You are only supposed to go to another person (and it is supposed to be someone who knows the person who you think has done something wrong, is a member of the same faith community, and preferably has some connection to the incident) if this conversation doesn’t lead to change and if, after you have spent time praying about it, you still think what they did was wrong. And you only take it to the entire church if none of that leads to changes and if the second person you brought into it agrees.
This process is easily subverted by a leader who doesn’t care whether what he is doing is right with god. He can pretend to take your concerns seriously, and then while you’re praying privately about it, start a whisper campaign undermining your credibility.
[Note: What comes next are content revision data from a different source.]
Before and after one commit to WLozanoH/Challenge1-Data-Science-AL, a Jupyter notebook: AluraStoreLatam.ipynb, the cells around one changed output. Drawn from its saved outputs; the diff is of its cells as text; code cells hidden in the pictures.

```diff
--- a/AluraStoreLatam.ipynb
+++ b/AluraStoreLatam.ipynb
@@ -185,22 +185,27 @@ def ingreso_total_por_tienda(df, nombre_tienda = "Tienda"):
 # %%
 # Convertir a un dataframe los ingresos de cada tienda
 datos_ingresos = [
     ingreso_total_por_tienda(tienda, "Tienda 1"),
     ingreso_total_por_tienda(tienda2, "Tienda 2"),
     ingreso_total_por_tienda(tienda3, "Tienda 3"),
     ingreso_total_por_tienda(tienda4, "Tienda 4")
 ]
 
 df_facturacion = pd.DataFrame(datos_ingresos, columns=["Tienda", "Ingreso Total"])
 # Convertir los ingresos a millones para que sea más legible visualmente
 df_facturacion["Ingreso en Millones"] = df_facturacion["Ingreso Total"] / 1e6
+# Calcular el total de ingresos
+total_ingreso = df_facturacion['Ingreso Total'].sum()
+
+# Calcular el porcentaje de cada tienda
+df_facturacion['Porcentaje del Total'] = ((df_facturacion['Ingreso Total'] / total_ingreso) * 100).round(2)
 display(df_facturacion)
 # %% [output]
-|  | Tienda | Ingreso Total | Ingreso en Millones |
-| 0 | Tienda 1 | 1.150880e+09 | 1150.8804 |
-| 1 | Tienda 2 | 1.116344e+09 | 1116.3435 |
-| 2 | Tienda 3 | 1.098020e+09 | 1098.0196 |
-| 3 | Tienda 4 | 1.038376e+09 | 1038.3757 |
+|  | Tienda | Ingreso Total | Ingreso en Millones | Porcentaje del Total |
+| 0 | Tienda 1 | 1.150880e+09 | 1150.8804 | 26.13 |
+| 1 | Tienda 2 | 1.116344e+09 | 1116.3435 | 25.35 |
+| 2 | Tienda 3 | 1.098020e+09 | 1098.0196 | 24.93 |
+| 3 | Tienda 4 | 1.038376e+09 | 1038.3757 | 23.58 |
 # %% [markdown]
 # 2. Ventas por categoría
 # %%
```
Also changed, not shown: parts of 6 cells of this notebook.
That whole thing about everyone sin from time to time is practically inviting someone to claim some good ol’ what-about-ism—the leader may have made an unwise financial decision, but what about that time you did thus-and-so, hmmm? The Ministry of Correction is completely ineffective if any member of the leadership are acting in bad faith.
So even when you don’t have a legal non-disclosure agreement hanging over your head, if you grew up in these kind of churches, and you sincerely think that what the person is doing is wrong, your first instinct isn’t to save documents and emails and when you have enough to establish a case that the president of the university is diverting school funds to finance is luxurious millionaire lifestyle, turn said evidence over to the Department of Revenue or another agency that can investigate it, instead you go tell the grifter that you think he might be sinning and you ask him politely to think about not doing it any more.
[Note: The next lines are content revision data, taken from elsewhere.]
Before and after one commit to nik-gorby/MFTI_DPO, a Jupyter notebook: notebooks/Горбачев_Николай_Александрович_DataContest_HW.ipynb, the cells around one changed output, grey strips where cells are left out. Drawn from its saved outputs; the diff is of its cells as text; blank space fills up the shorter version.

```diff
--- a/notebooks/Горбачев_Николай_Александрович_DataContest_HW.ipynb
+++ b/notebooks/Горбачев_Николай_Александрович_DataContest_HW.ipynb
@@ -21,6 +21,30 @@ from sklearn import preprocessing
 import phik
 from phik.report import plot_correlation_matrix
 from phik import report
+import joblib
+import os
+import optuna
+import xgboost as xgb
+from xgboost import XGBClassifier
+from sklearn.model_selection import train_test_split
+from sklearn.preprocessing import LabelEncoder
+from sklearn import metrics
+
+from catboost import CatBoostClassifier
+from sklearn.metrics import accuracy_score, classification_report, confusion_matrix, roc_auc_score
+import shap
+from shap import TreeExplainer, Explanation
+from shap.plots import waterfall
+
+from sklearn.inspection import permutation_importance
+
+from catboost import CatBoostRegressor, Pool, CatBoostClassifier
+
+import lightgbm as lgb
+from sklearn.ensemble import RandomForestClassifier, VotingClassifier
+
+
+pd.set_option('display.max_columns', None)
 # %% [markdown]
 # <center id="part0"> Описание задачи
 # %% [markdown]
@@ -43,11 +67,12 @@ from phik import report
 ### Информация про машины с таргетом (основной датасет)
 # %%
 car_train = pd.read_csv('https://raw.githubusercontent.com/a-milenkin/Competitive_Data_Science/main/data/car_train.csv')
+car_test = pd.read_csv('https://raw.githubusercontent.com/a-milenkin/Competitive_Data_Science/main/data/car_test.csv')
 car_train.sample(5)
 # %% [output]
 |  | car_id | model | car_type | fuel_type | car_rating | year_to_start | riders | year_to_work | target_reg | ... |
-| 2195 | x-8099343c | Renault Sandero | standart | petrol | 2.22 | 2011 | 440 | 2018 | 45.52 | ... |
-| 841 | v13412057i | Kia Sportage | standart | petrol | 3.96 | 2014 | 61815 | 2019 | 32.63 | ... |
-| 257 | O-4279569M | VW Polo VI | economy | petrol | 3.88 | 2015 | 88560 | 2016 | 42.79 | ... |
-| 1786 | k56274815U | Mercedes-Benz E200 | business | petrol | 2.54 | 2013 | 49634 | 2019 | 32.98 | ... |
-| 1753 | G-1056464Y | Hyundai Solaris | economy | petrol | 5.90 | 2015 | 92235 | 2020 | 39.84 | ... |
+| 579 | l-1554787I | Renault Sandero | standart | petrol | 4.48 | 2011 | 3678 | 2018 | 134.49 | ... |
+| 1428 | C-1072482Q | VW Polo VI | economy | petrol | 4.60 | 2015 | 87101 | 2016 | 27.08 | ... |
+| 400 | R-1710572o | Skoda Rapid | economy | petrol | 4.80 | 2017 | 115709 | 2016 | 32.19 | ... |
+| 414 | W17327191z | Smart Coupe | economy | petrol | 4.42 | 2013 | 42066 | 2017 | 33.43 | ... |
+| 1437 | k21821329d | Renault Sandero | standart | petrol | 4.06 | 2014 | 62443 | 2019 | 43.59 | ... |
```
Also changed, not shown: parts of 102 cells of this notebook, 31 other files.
This also how pastors who sexually abuse parishioners manage to abuse people again and again without consequence. The pastor or an ally goes to many members of the congregation, each time pretending that this person is the only one he’s talking to, and talk about their concerns about young Billy who seems to be light in the loafers, or whatever. Which is also how you end up with high ranking officials of a church telling reporters with a straight face that 11-year-old altar boys lead priests into sin, so it’s really the priest who is a victim, not the child.
I know that may seem like a big leap, but it is the same system. The default reaction from those around Falwell would have been to first assume that whatever the accusation is, it can’t be true, because god wouldn’t have allowed him to become president if he were that kind of man. And if any portion are true, it may not be quite what it seems because go works in mysterious ways. And if more of it turns out to be true, well, obviously the problem isn’t Falwell, but people around him who led him astray.
So Mrs Falwell is castigated as having a sexual addiction (and she joins in on the self-castigation!). The former pool boy, and various students who have begun to come forward are all characterized as tools of temptation that trapped poor, innocent Falwell (who was only trying to help them) into an impossible situation, and so forth.
Because the respected leaders can’t possibly be in the wrong, otherwise god wouldn’t have let them become leaders. It must be nice to be the benefactor of such blatant circular reasoning.
Note: Part of this post’s title comes from the hymn, “Soldiers of Christ, Arise” by Charles Wesley, #416 in the 1956 Baptist Hymnal.